***** Records for processing
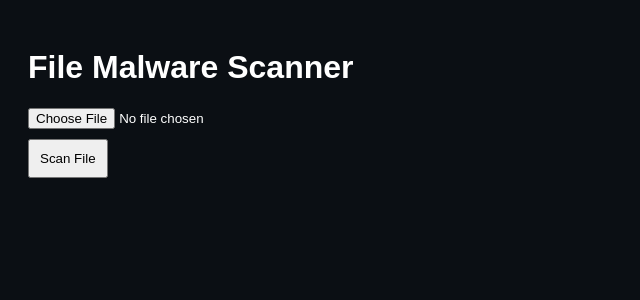
After one commit to Philipalbino/secure-file-transfer-monitor, a Flask app: page /file-scan in a window 1280 px wide. The commit adds this page. Shown: the top 300 px of the page, without its empty margins (0-640 px from the left). Run offline with Flask 3, Linux system fonts and the light colour scheme; parts of the project's set-up code (start-up, migrations or seed data) failed here and were passed over.

Commit message:
Added file upload malware scanner

```diff
--- a/app.py
+++ b/app.py
@@ -1,8 +1,10 @@
+import os
 from flask import Flask, render_template
 from email_analyzer import analyze_email
 from flask import request
 from url_analyzer import analyze_url
 from ai_phishing_detector import predict_email
+from file_analyzer import analyze_file
 app = Flask(__name__)
 
 LOG_FILE = "logs/activity.log"
@@ -87,5 +89,24 @@ def ai_email():
         result=result
     )
 
+@app.route("/file-scan", methods=["GET", "POST"])
+def file_scan():
+
+    result = None
+
+    if request.method == "POST":
+
+        file = request.files["file"]
+
+        filepath = os.path.join("uploads", file.filename)
+
+        file.save(filepath)
+
+        analyze_file(filepath)
+
+        result = "File uploaded and analyzed successfully"
+
+    return render_template("file_scan.html", result=result)
+
 if __name__ == "__main__":
     app.run(host="0.0.0.0", port=10000)
--- a/templates/dashboard.html
+++ b/templates/dashboard.html
@@ -73,7 +73,7 @@ border-left:4px solid cyan;
 <a href="/email">Email Analyzer</a>
 <a href="/url">URL Scanner</a>
 <a href="/ai-email">AI Phishing Detector</a>
-
+<a href="/file-scan">File Scanner</a>
 </div>
 
 <div class="container">
--- /dev/null
+++ b/templates/file_scan.html
@@ -0,0 +1,54 @@
+<!DOCTYPE html>
+<html>
+
+<head>
+<title>File Malware Scanner</title>
+
+<style>
+
+body{
+background:#0b0f14;
+color:white;
+font-family:Arial;
+}
+
+.container{
+padding:20px;
+}
+
+button{
+padding:10px;
+margin-top:10px;
+}
+
+</style>
+
+</head>
+
+<body>
+
+<div class="container">
+
+<h1>File Malware Scanner</h1>
+
+<form method="POST" enctype="multipart/form-data">
+
+<input type="file" name="file">
+
+<br>
+
+<button type="submit">Scan File</button>
+
+</form>
+
+{% if result %}
+
+<h3>{{result}}</h3>
+
+{% endif %}
+
+</div>
+
+</body>
+
+</html>
```
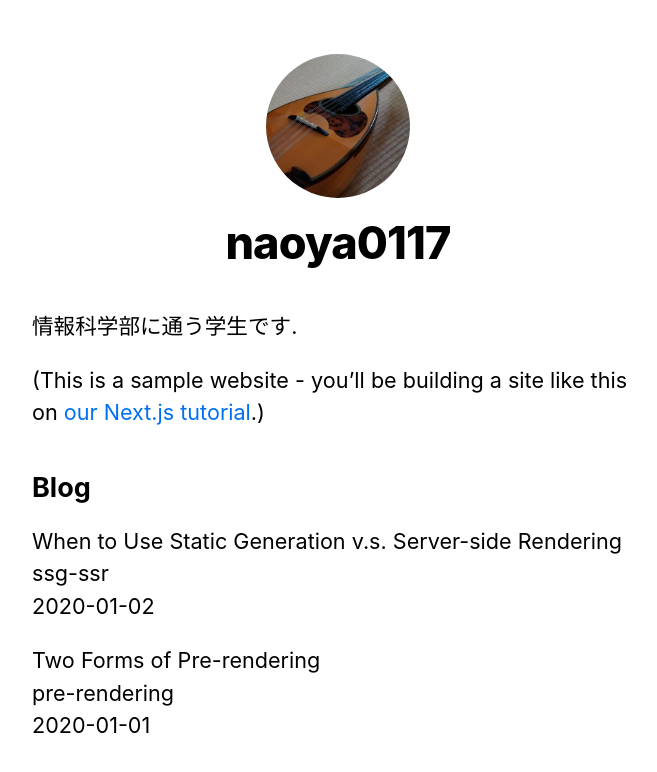
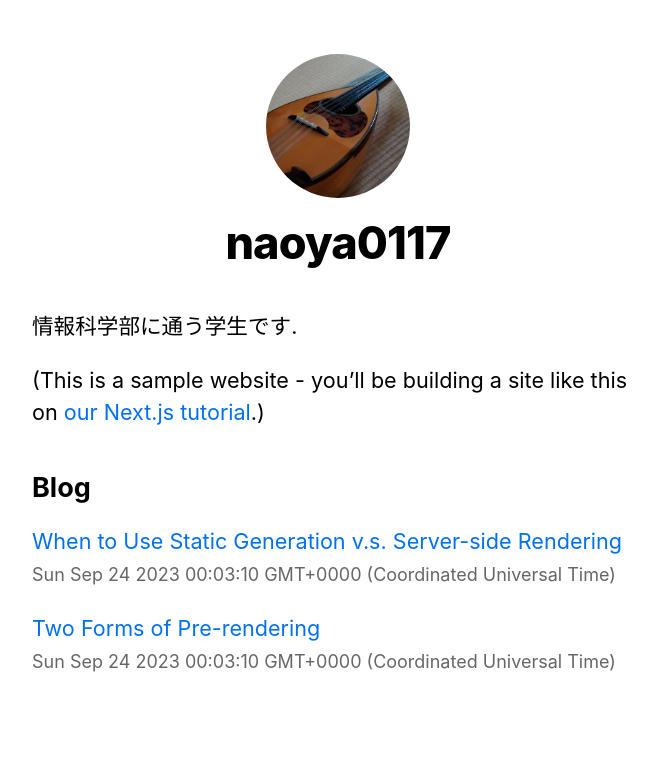
Before and after one commit to naoya0117/nextjs-practice, a Next.js app in the folder src/: page / in a window 1280 px wide. Shown: the top 772 px of the page, without its empty margins (302-959 px from the left). Built offline with nearby package versions, Linux system fonts and the light colour scheme.

Commit message:
update homepage

```diff
--- a/src/pages/index.js
+++ b/src/pages/index.js
@@ -2,6 +2,8 @@
 import Layout, { siteTitle } from '../components/layout';
 import utilStyles from '../styles/utils.module.css';
 import { getSortedPostsData } from '../lib/posts';
+import Link from 'next/link';
+import Data from '../components/date';
 
 
 export async function getStaticProps() {
@@ -31,12 +33,12 @@
         <ul className={utilStyles.list}>
           {allPostsData.map(({ id, date, title }) => (
             <li className={utilStyles.listItem} key={id}>
-              {title}
-              <br />
-              {id}
-              <br />
-              {date}
-            </li>
+            <Link href={`/posts/${id}`}>{title}</Link>
+            <br />
+            <small className={utilStyles.lightText}>
+              <Date dateString={date} />
+            </small>
+          </li>
           ))}
         </ul>
       </section>
```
**********
*Exercise aim*.
Extract every line above that contains the word "colour".

*Expected answer*.
After one commit to Philipalbino/secure-file-transfer-monitor, a Flask app: page /file-scan in a window 1280 px wide. The commit adds this page. Shown: the top 300 px of the page, without its empty margins (0-640 px from the left). Run offline with Flask 3, Linux system fonts and the light colour scheme; parts of the project's set-up code (start-up, migrations or seed data) failed here and were passed over.
Before and after one commit to naoya0117/nextjs-practice, a Next.js app in the folder src/: page / in a window 1280 px wide. Shown: the top 772 px of the page, without its empty margins (302-959 px from the left). Built offline with nearby package versions, Linux system fonts and the light colour scheme.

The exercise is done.